Talent shortages are affecting a number of sectors. Only 21% of young people taking a degree in engineering stated in a recent study that they intend to pursue a career in this field. Greater connectivity between the academic and business environments are core in ensuring young people understand their career options and are inspired to go into highly in-demand skilled professions like engineering.

Awareness and support surrounding preventable lifestyle diseases can be developed and delivered in the workplace.  Consideration also needs to be given to how employers can inspire change. Employers need to understand the health risks of and develop targeted communications to segments of the workforce. 

As the evening drew to a close guests were invited to comment on the evening’s discussion. One of the main topics of focus for leaders was the role email plays both as a form of communication and cause of stress amongst the workforce.

Angela Mays, Human Resources Director at Fasset discussed the recent introduction of ‘No email Friday’. The initiative, which relates to internal email only, aims to increase engagement between employees. Through setting KPIs Fasset is able to monitor and review performance.

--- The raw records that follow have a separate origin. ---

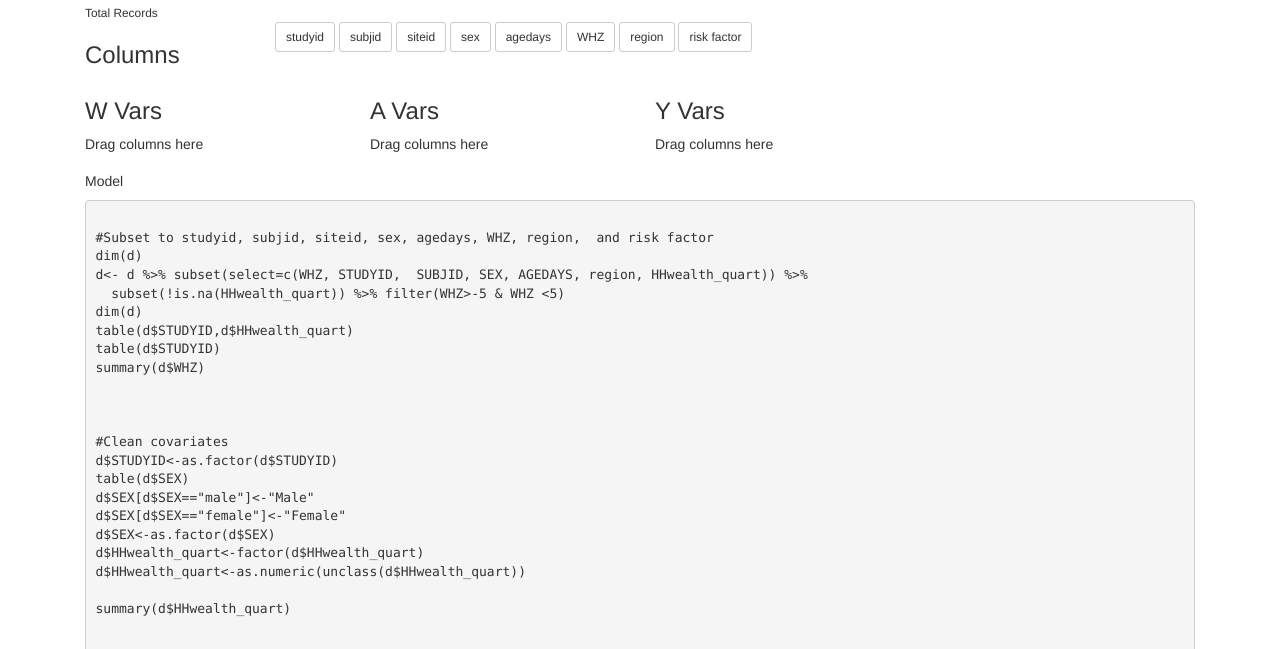
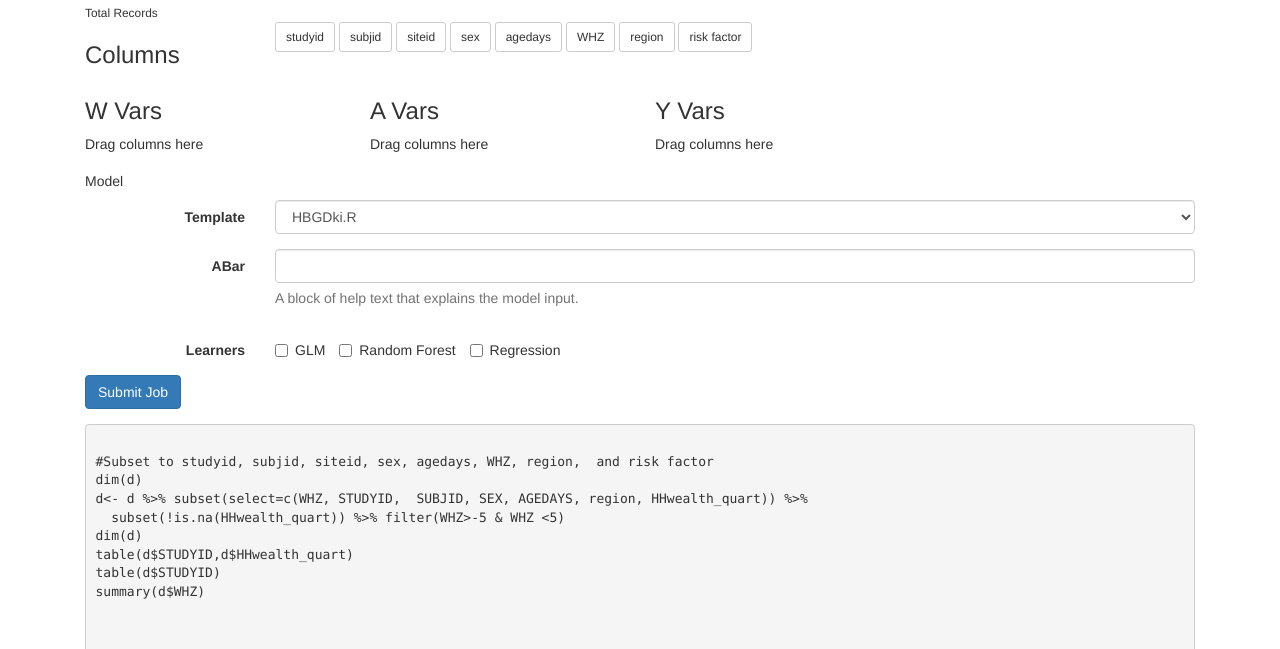
Before and after one commit to BerkeleyBiostats/tlapp, a Django app: page / in a window 1280 px wide. Shown: the part 334-983 px from the top of the page. Run offline with Django 3.2, Linux system fonts and the light colour scheme; some libraries are stand-ins or nearby versions.

Commit message:
Flesh out the Model section

```diff
--- a/templates/index.html
+++ b/templates/index.html
@@ -141,6 +141,47 @@
                                       <div class="ibox-content">
 
 
+
+<form method="get" class="form-horizontal">
+
+
+    <div class="form-group"><label class="col-sm-2 control-label">Template</label>
+
+        <div class="col-sm-10"><select class="form-control m-b" name="account">
+            <option>HBGDki.R</option>
+            <option>option 2</option>
+            <option>option 3</option>
+            <option>option 4</option>
+        </select>
+
+        </div>
+    </div>
+    <div class="hr-line-dashed"></div>
+
+    <div class="form-group"><label class="col-sm-2 control-label">ABar</label>
+        <div class="col-sm-10"><input type="text" class="form-control"> <span class="help-block m-b-none">A block of help text that explains the model input.</span>
+        </div>
+    </div>
+
+    <div class="hr-line-dashed"></div>
+    <div class="form-group"><label class="col-sm-2 control-label">Learners</label>
+
+        <div class="col-sm-10"><label class="checkbox-inline"> <input type="checkbox" value="option1" id="inlineCheckbox1">GLM</label> <label class="checkbox-inline">
+            <input type="checkbox" value="option2" id="inlineCheckbox2"> Random Forest</label> <label class="checkbox-inline">
+            <input type="checkbox" value="option3" id="inlineCheckbox3">Regression</label></div>
+    </div>
+
+    <div class="hr-line-dashed"></div>
+    <div class="form-group">
+        <div class="col-sm-4">
+            <button class="btn btn-primary" type="submit">Submit Job</button>
+        </div>
+    </div>
+</form>
+
+
+
+
                                     <pre>
 
 #Subset to studyid, subjid, siteid, sex, agedays, WHZ, region,  and risk factor
```
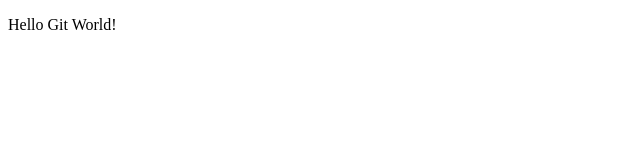
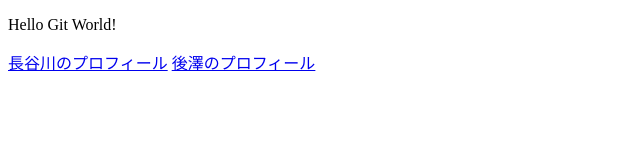
Before and after one commit to 4252108/git_b, a plain HTML site: page index.html in a window 1280 px wide. Shown: the whole page, without its empty margins (0-640 px from the left). Drawn offline with Linux system fonts and the light colour scheme.

Commit message:
git_bの更新

```diff
--- a/index.html
+++ b/index.html
@@ -7,5 +7,7 @@
 </head>
 <body>
     <p>Hello Git World!</p>
+    <a href="profile_A.html">長谷川のプロフィール</a>
+    <a href="profile_B.html">後澤のプロフィール</a>
 </body>
 </html>
```
Also changed, not shown: profile_A.html (added), profile_B.html (added).
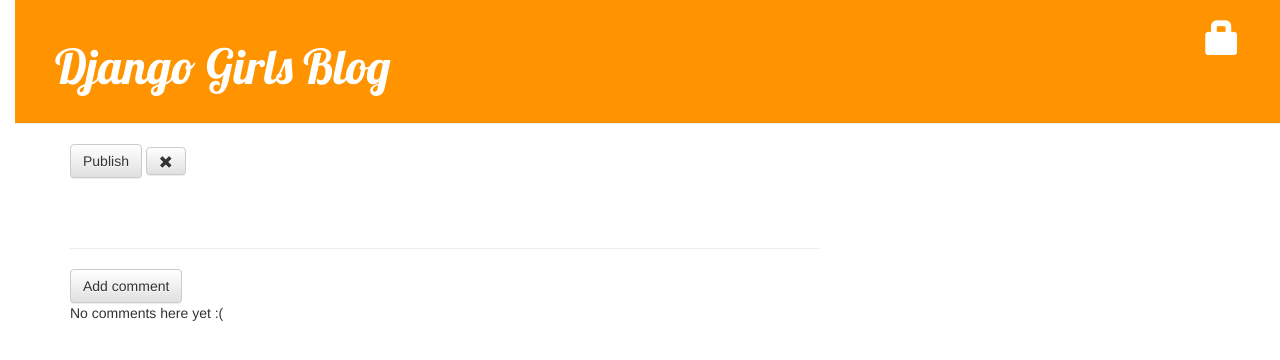
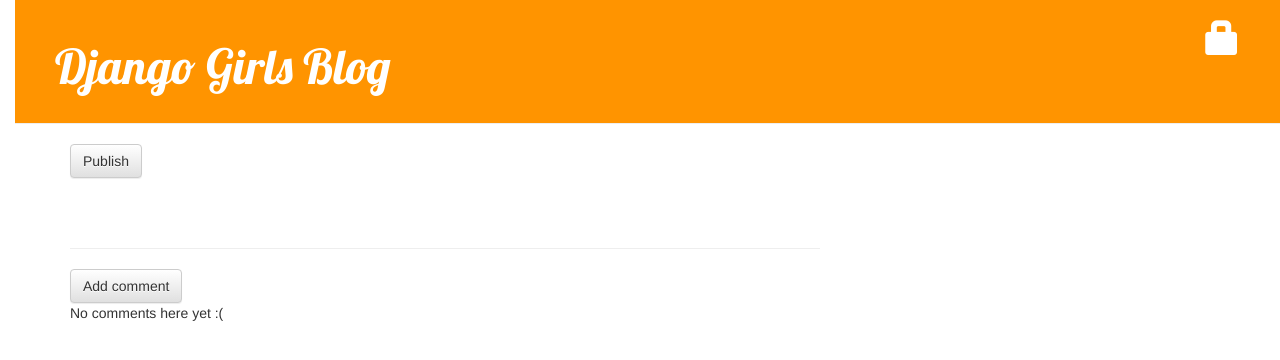
Before and after one commit to Tasija/my-first-blog, a Django app: template blog/templates/blog/post_detail.html in a window 1280 px wide. Shown: the top 360 px of the page. Run offline with Django 3.2, Linux system fonts and the light colour scheme; the template is opened without the code that fills it, so the values that code supplies are empty; some libraries are stand-ins or nearby versions.

Commit message:
changes for coment

```diff
--- a/blog/templates/blog/post_detail.html
+++ b/blog/templates/blog/post_detail.html
@@ -11,8 +11,8 @@
         {% endif %}
         {% if user.is_authenticated %}
     		<a class="btn btn-default" href="{% url 'post_edit' pk=post.pk %}"><span class="glyphicon glyphicon-pencil"></span></a>
+            <a class="btn btn-default" href="{% url 'post_remove' pk=post.pk %}"><span class="glyphicon glyphicon-remove"></span></a>
 		{% endif %}
-        <a class="btn btn-default" href="{% url 'post_remove' pk=post.pk %}"><span class="glyphicon glyphicon-remove"></span></a>
         <h1>{{ post.title }}</h1>
         <p>{{ post.text|linebreaksbr }}</p>
     </div>
```
Lines whose indentation alone changed are shown as unchanged.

Amongst the group it was recognised that, for initiatives like this to perform, senior Management buy-in is core. Gemma Lacey, Head of Sustainability at the Southern Cooperative questioned how you can change the culture of email use amongst senior management.

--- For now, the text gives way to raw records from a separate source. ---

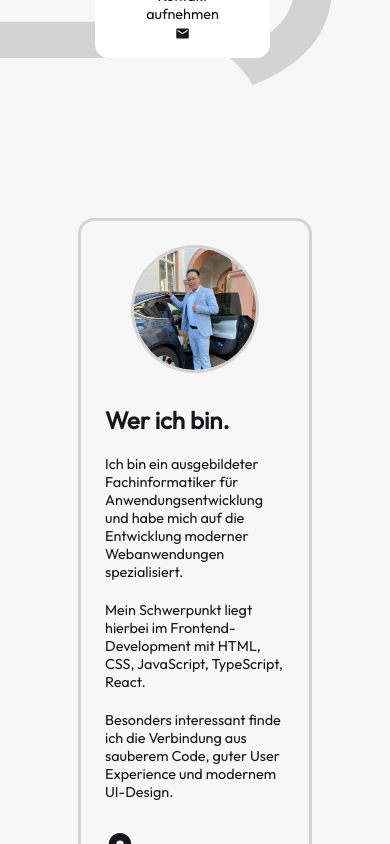
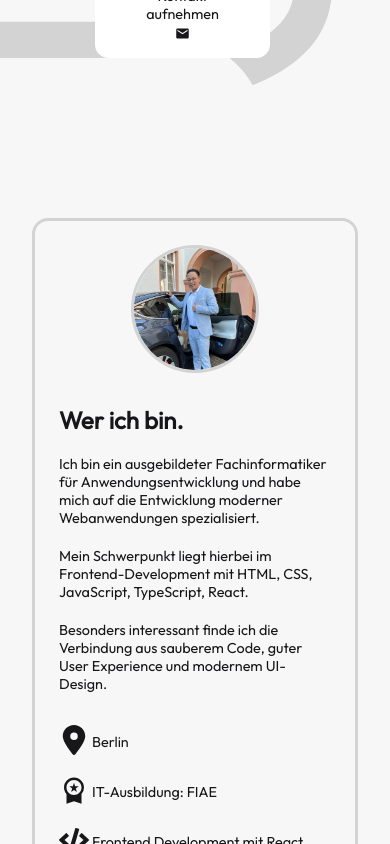
Before and after one commit to AndyHu8/Portfolio-Website, a React (Create React App) app in the folder portfolio-website/: page / in a window 390 px wide. Shown: the part 860-1704 px from the top of the page. Built offline with nearby package versions, Linux system fonts and the light colour scheme; no server answers; a web font is replaced by a local one.

Commit message:
Refactoring des Paddings bei Smartphone

```diff
--- a/portfolio-website/src/About/About.css
+++ b/portfolio-website/src/About/About.css
@@ -84,6 +84,10 @@
 /* Smartphone */
 @media (max-width: 768px) {
 
+    .about-wrapper {
+        padding: var(--paddingSectionSmartphone);
+    }
+
     .about-inhalt {
         padding: 1.5rem;
     }
--- a/portfolio-website/src/Styles/Variables.css
+++ b/portfolio-website/src/Styles/Variables.css
@@ -16,6 +16,7 @@
     /*Abstände*/
     --paddingSection: 5rem clamp(2rem, 30vw, 30rem);
     --paddingSectionSmall: 5rem clamp(2rem, 20vw, 30rem);
+    --paddingSectionSmartphone: 5rem clamp(2rem, 5vw, 30rem);
     --gap: 1.5rem;
 
     /*Border*/
--- a/portfolio-website/src/WeitereSeiten/ImpressumUndDatenschutz.css
+++ b/portfolio-website/src/WeitereSeiten/ImpressumUndDatenschutz.css
@@ -25,3 +25,10 @@
         padding: var(--paddingSectionSmall);
     }
 }
+
+/* Smartphone */
+@media (max-width: 768px) {
+    .impressumUndDatenschutz-wrapper {
+        padding: var(--paddingSectionSmartphone);
+    }
+}
```
Also changed, not shown: portfolio-website/src/Todos.txt.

Jason Woodford, Chief Executive, SiteVisibility reflected that there is no one way that email is used, and that you need to develop a culture of time management and discipline.

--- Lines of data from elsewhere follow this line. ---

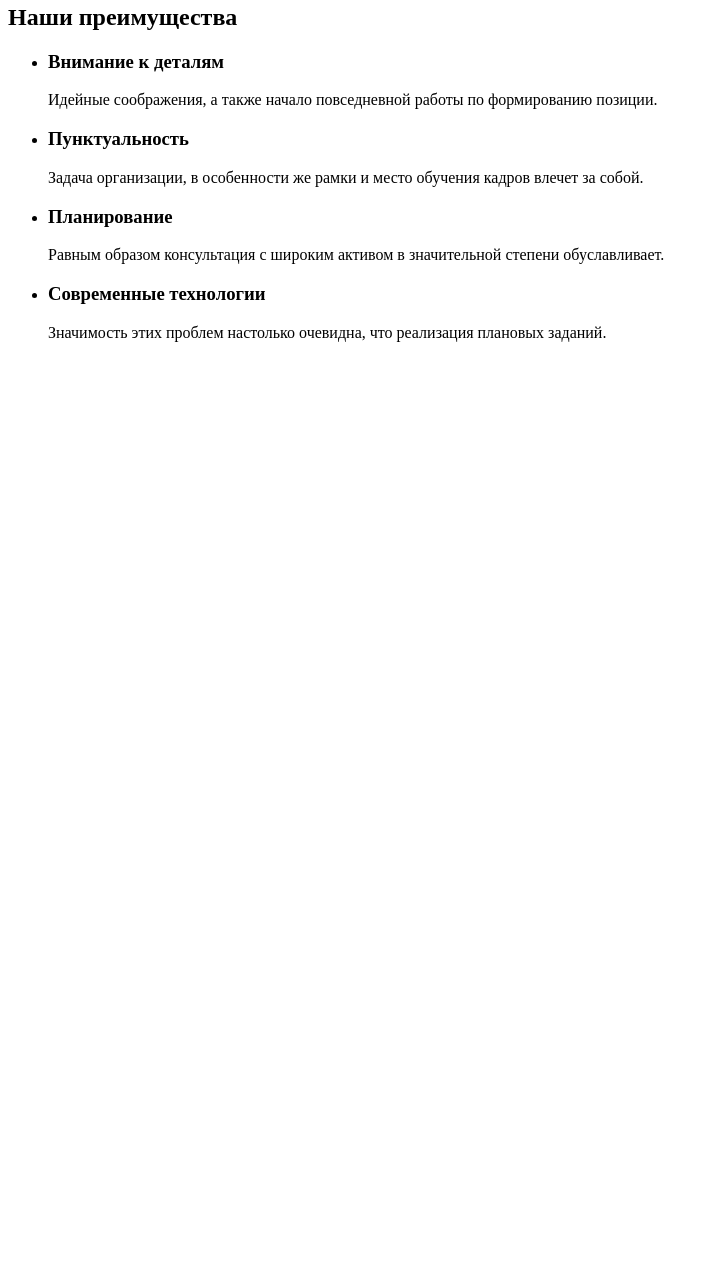
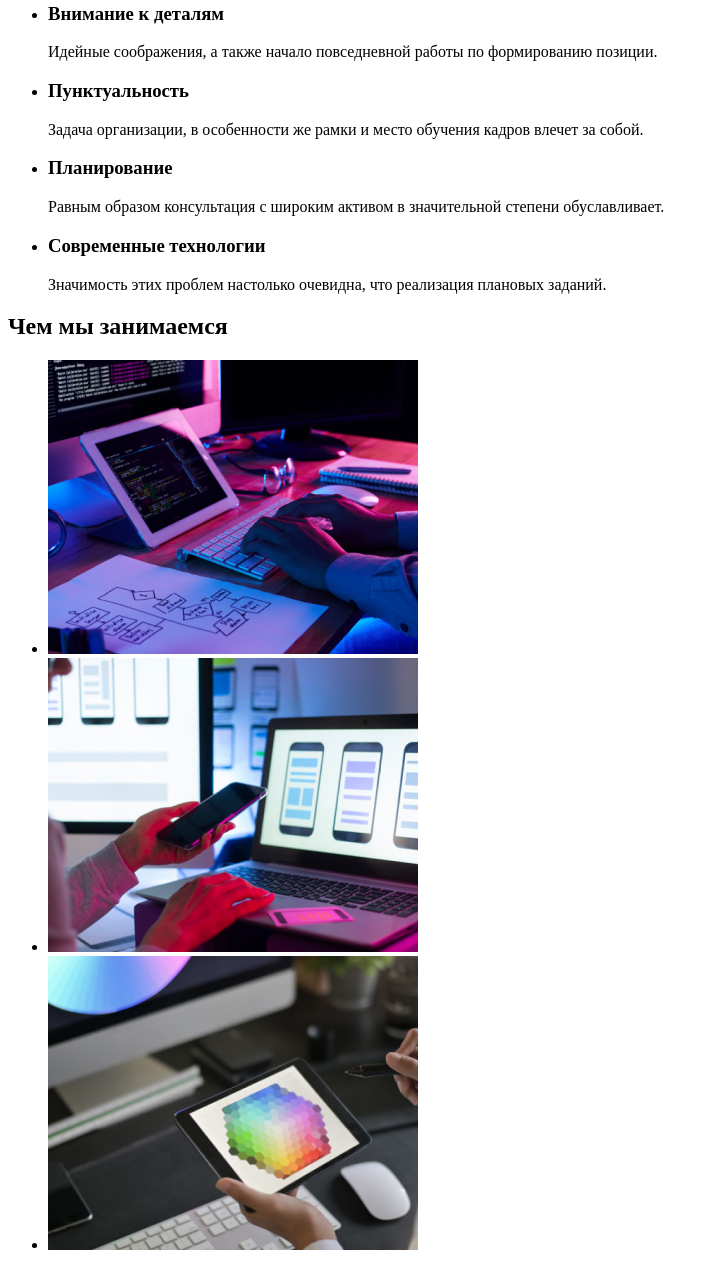
Before and after one commit to Aleksandra-Maksymets/goit-markup-hw-01, a plain HTML site: page index.html in a window 1280 px wide. Shown: the part 249-1519 px from the top of the page, without its empty margins (0-716 px from the left). Before the commit the page ends 800 px from the top, so only its background shows below. Drawn offline with Linux system fonts and the light colour scheme.

Commit message:
add images and section our work

```diff
--- a/index.html
+++ b/index.html
@@ -30,7 +30,7 @@
         </section>
         <!-- Наши преимущества -->
         <section>
-            <h2>Наши преимущества</h2>
+            <!-- <h2>Наши преимущества</h2> -->
             <ul>
                 <li>
                     <h3>Внимание к деталям</h3>
@@ -50,7 +50,21 @@
                 </li>
             </ul>
         </section>
-        <section></section>
+        <!-- Чем мы занимаемся -->
+        <section>
+            <h2>Чем мы занимаемся</h2>
+            <ul>
+                <li>
+                    <a href="#"><img src="./images/box 1.jpg" alt="Человек пишет код на планшете с помощью беспроводной клавиатуры" width="370" height="294"></a>
+                </li>
+                <li>
+                    <a href="#"><img src="./images/box 2.jpg" alt="Смартфон в руках человека" width="370" height="294"></a>
+                </li>
+                <li>
+                    <a href="#"><img src="./images/box 3.jpg" alt="Человек выбирает стилусом на планшете цвет из палитры" width="370" height="294"></a>
+                </li>
+            </ul>
+        </section>
         <section></section>
     </main>
     <footer></footer>
```
Also changed, not shown: images/box 1.jpg (added), images/box 2.jpg (added), images/box 3.jpg (added).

Richard Tonge, Dean of Portsmouth Business School, who deals with students who are looking to communicate 24/7, raised the fact that one email sent late at night can set a precedent for others in replying to email enquiries out of traditional working hours. This habit is then reflected in the workplace, so line managers need to lead by example.   

A full list of guests who attended the evening can be found below:

Jayne Carrington Managing Director Right Management Workplace Wellness
Beth Rogers Head of Marketing and Sales University of Portsmouth Business School
Dr Helen Carmichael Head of School of Health, Exercise and Social Science Southampton Solent University
Gemma Lacey Head of Sustainability Southern Cooperative
Claire Mayne PR and Communications Fasset (Langstone Technology Park)
Angela Mays Human Resources Manager Fasset (Langstone Technology Park)
Richard Tongue Associate Dean (Students) University of Portsmouth Business School
David Williams  Area Director, South of England Business in the Community
Jason Woodford CEO SiteVisibility

Further information on the BITC Workwell campaign can be found by clicking here.

For further information on innovative workforce solutions that help companies increase productivity, reduce absence and costs to accelerate performance visit Right Management Workplace Wellnesses website.